__Supplied entries__.

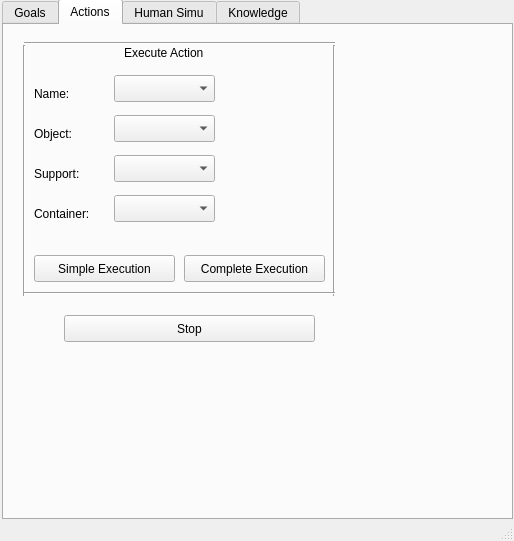
This is graphical_interface/ui/main_window.ui in laas/supervisor as Qt 5 draws it before an edit. The edited form follows.
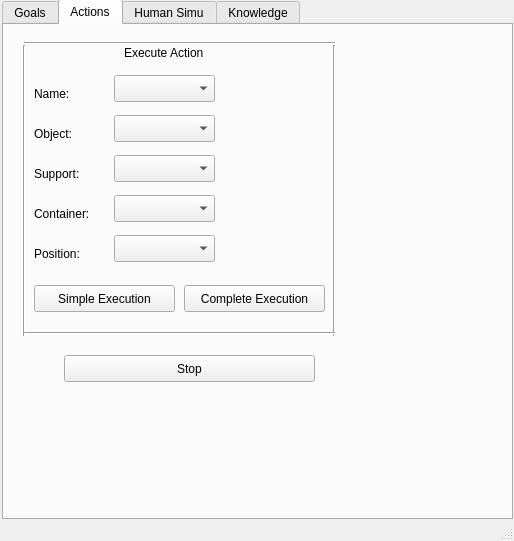
This is the edited form. The open tabs and pages were chosen to show the change. Icons and pictures are not drawn.

Commit message: [action_executor] add structure for moveTo

```diff
--- a/graphical_interface/ui/main_window.ui
+++ b/graphical_interface/ui/main_window.ui
@@ -142,7 +142,7 @@
         <x>10</x>
         <y>20</y>
         <width>20</width>
-        <height>251</height>
+        <height>291</height>
        </rect>
       </property>
       <property name="orientation">
@@ -155,7 +155,7 @@
         <x>320</x>
         <y>20</y>
         <width>20</width>
-        <height>251</height>
+        <height>291</height>
        </rect>
       </property>
       <property name="orientation">
@@ -264,7 +264,7 @@
       <property name="geometry">
        <rect>
         <x>30</x>
-        <y>230</y>
+        <y>260</y>
         <width>141</width>
         <height>27</height>
        </rect>
@@ -277,7 +277,7 @@
       <property name="geometry">
        <rect>
         <x>20</x>
-        <y>260</y>
+        <y>300</y>
         <width>311</width>
         <height>16</height>
        </rect>
@@ -290,7 +290,7 @@
       <property name="geometry">
        <rect>
         <x>60</x>
-        <y>290</y>
+        <y>330</y>
         <width>251</width>
         <height>27</height>
        </rect>
@@ -303,7 +303,7 @@
       <property name="geometry">
        <rect>
         <x>180</x>
-        <y>230</y>
+        <y>260</y>
         <width>141</width>
         <height>27</height>
        </rect>
@@ -335,6 +335,29 @@
        </rect>
       </property>
      </widget>
+     <widget class="QComboBox" name="comboBoxActionPosition">
+      <property name="geometry">
+       <rect>
+        <x>110</x>
+        <y>210</y>
+        <width>101</width>
+        <height>27</height>
+       </rect>
+      </property>
+     </widget>
+     <widget class="QLabel" name="label_16">
+      <property name="geometry">
+       <rect>
+        <x>30</x>
+        <y>220</y>
+        <width>71</width>
+        <height>17</height>
+       </rect>
+      </property>
+      <property name="text">
+       <string>Position:</string>
+      </property>
+     </widget>
     </widget>
     <widget class="QWidget" name="tab">
      <attribute name="title">
```
Left out of the diff: 2 changed lines with no effect on the pictures. The commit also changes 9 other files.
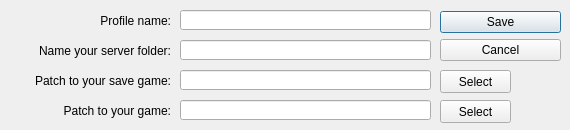
Old version of the form GUI_Create.ui in the repository KuFoX-kfx/PZ_CMF.
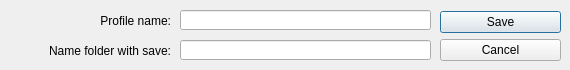
New version of the form.

Commit message: Radically change all GUI. Maybe need add some gui

What changed in the file:
```diff
--- a/GUI_Create.ui
+++ b/GUI_Create.ui
@@ -7,7 +7,7 @@
     <x>0</x>
     <y>0</y>
     <width>570</width>
-    <height>130</height>
+    <height>70</height>
    </rect>
   </property>
   <property name="windowTitle">
@@ -58,93 +58,6 @@
     </rect>
    </property>
   </widget>
-  <widget class="QLabel" name="LBL_3">
-   <property name="geometry">
-    <rect>
-     <x>10</x>
-     <y>100</y>
-     <width>161</width>
-     <height>21</height>
-    </rect>
-   </property>
-   <property name="text">
-    <string>Patch to your game:</string>
-   </property>
-   <property name="alignment">
-    <set>Qt::AlignRight|Qt::AlignTrailing|Qt::AlignVCenter</set>
-   </property>
-  </widget>
-  <widget class="QLabel" name="LBL_2">
-   <property name="geometry">
-    <rect>
-     <x>10</x>
-     <y>70</y>
-     <width>161</width>
-     <height>21</height>
-    </rect>
-   </property>
-   <property name="text">
-    <string>Patch to your save game:</string>
-   </property>
-   <property name="alignment">
-    <set>Qt::AlignRight|Qt::AlignTrailing|Qt::AlignVCenter</set>
-   </property>
-  </widget>
-  <widget class="QLineEdit" name="LNEdit_PTYG">
-   <property name="geometry">
-    <rect>
-     <x>180</x>
-     <y>100</y>
-     <width>251</width>
-     <height>20</height>
-    </rect>
-   </property>
-   <property name="readOnly">
-    <bool>true</bool>
-   </property>
-  </widget>
-  <widget class="QLineEdit" name="LNEdit_PTYSG">
-   <property name="geometry">
-    <rect>
-     <x>180</x>
-     <y>70</y>
-     <width>251</width>
-     <height>20</height>
-    </rect>
-   </property>
-   <property name="frame">
-    <bool>true</bool>
-   </property>
-   <property name="readOnly">
-    <bool>true</bool>
-   </property>
-  </widget>
-  <widget class="QPushButton" name="PSHBTN_SYSG">
-   <property name="geometry">
-    <rect>
-     <x>440</x>
-     <y>70</y>
-     <width>71</width>
-     <height>23</height>
-    </rect>
-   </property>
-   <property name="text">
-    <string>Select</string>
-   </property>
-  </widget>
-  <widget class="QPushButton" name="PSHBTN_SYG">
-   <property name="geometry">
-    <rect>
-     <x>440</x>
-     <y>100</y>
-     <width>71</width>
-     <height>23</height>
-    </rect>
-   </property>
-   <property name="text">
-    <string>Select</string>
-   </property>
-  </widget>
   <widget class="QLabel" name="LBL_4">
    <property name="geometry">
     <rect>
@@ -155,7 +68,7 @@
     </rect>
    </property>
    <property name="text">
-    <string>Name your server folder:</string>
+    <string>Name folder with save:</string>
    </property>
    <property name="alignment">
     <set>Qt::AlignRight|Qt::AlignTrailing|Qt::AlignVCenter</set>
```
The commit also changes 2 other files.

__What is being asked__. The expected result is the data above in exact form, free of pictures.

__Exercise result__.
This is graphical_interface/ui/main_window.ui in laas/supervisor as Qt 5 draws it before an edit. The edited form follows.
This is the edited form. The open tabs and pages were chosen to show the change. Icons and pictures are not drawn.

Commit message: [action_executor] add structure for moveTo

```diff
--- a/graphical_interface/ui/main_window.ui
+++ b/graphical_interface/ui/main_window.ui
@@ -142,7 +142,7 @@
         <x>10</x>
         <y>20</y>
         <width>20</width>
-        <height>251</height>
+        <height>291</height>
        </rect>
       </property>
       <property name="orientation">
@@ -155,7 +155,7 @@
         <x>320</x>
         <y>20</y>
         <width>20</width>
-        <height>251</height>
+        <height>291</height>
        </rect>
       </property>
       <property name="orientation">
@@ -264,7 +264,7 @@
       <property name="geometry">
        <rect>
         <x>30</x>
-        <y>230</y>
+        <y>260</y>
         <width>141</width>
         <height>27</height>
        </rect>
@@ -277,7 +277,7 @@
       <property name="geometry">
        <rect>
         <x>20</x>
-        <y>260</y>
+        <y>300</y>
         <width>311</width>
         <height>16</height>
        </rect>
@@ -290,7 +290,7 @@
       <property name="geometry">
        <rect>
         <x>60</x>
-        <y>290</y>
+        <y>330</y>
         <width>251</width>
         <height>27</height>
        </rect>
@@ -303,7 +303,7 @@
       <property name="geometry">
        <rect>
         <x>180</x>
-        <y>230</y>
+        <y>260</y>
         <width>141</width>
         <height>27</height>
        </rect>
@@ -335,6 +335,29 @@
        </rect>
       </property>
      </widget>
+     <widget class="QComboBox" name="comboBoxActionPosition">
+      <property name="geometry">
+       <rect>
+        <x>110</x>
+        <y>210</y>
+        <width>101</width>
+        <height>27</height>
+       </rect>
+      </property>
+     </widget>
+     <widget class="QLabel" name="label_16">
+      <property name="geometry">
+       <rect>
+        <x>30</x>
+        <y>220</y>
+        <width>71</width>
+        <height>17</height>
+       </rect>
+      </property>
+      <property name="text">
+       <string>Position:</string>
+      </property>
+     </widget>
     </widget>
     <widget class="QWidget" name="tab">
      <attribute name="title">
```
Left out of the diff: 2 changed lines with no effect on the pictures. The commit also changes 9 other files.
Old version of the form GUI_Create.ui in the repository KuFoX-kfx/PZ_CMF.
New version of the form.

Commit message: Radically change all GUI. Maybe need add some gui

What changed in the file:
```diff
--- a/GUI_Create.ui
+++ b/GUI_Create.ui
@@ -7,7 +7,7 @@
     <x>0</x>
     <y>0</y>
     <width>570</width>
-    <height>130</height>
+    <height>70</height>
    </rect>
   </property>
   <property name="windowTitle">
@@ -58,93 +58,6 @@
     </rect>
    </property>
   </widget>
-  <widget class="QLabel" name="LBL_3">
-   <property name="geometry">
-    <rect>
-     <x>10</x>
-     <y>100</y>
-     <width>161</width>
-     <height>21</height>
-    </rect>
-   </property>
-   <property name="text">
-    <string>Patch to your game:</string>
-   </property>
-   <property name="alignment">
-    <set>Qt::AlignRight|Qt::AlignTrailing|Qt::AlignVCenter</set>
-   </property>
-  </widget>
-  <widget class="QLabel" name="LBL_2">
-   <property name="geometry">
-    <rect>
-     <x>10</x>
-     <y>70</y>
-     <width>161</width>
-     <height>21</height>
-    </rect>
-   </property>
-   <property name="text">
-    <string>Patch to your save game:</string>
-   </property>
-   <property name="alignment">
-    <set>Qt::AlignRight|Qt::AlignTrailing|Qt::AlignVCenter</set>
-   </property>
-  </widget>
-  <widget class="QLineEdit" name="LNEdit_PTYG">
-   <property name="geometry">
-    <rect>
-     <x>180</x>
-     <y>100</y>
-     <width>251</width>
-     <height>20</height>
-    </rect>
-   </property>
-   <property name="readOnly">
-    <bool>true</bool>
-   </property>
-  </widget>
-  <widget class="QLineEdit" name="LNEdit_PTYSG">
-   <property name="geometry">
-    <rect>
-     <x>180</x>
-     <y>70</y>
-     <width>251</width>
-     <height>20</height>
-    </rect>
-   </property>
-   <property name="frame">
-    <bool>true</bool>
-   </property>
-   <property name="readOnly">
-    <bool>true</bool>
-   </property>
-  </widget>
-  <widget class="QPushButton" name="PSHBTN_SYSG">
-   <property name="geometry">
-    <rect>
-     <x>440</x>
-     <y>70</y>
-     <width>71</width>
-     <height>23</height>
-    </rect>
-   </property>
-   <property name="text">
-    <string>Select</string>
-   </property>
-  </widget>
-  <widget class="QPushButton" name="PSHBTN_SYG">
-   <property name="geometry">
-    <rect>
-     <x>440</x>
-     <y>100</y>
-     <width>71</width>
-     <height>23</height>
-    </rect>
-   </property>
-   <property name="text">
-    <string>Select</string>
-   </property>
-  </widget>
   <widget class="QLabel" name="LBL_4">
    <property name="geometry">
     <rect>
@@ -155,7 +68,7 @@
     </rect>
    </property>
    <property name="text">
-    <string>Name your server folder:</string>
+    <string>Name folder with save:</string>
    </property>
    <property name="alignment">
     <set>Qt::AlignRight|Qt::AlignTrailing|Qt::AlignVCenter</set>
```
The commit also changes 2 other files.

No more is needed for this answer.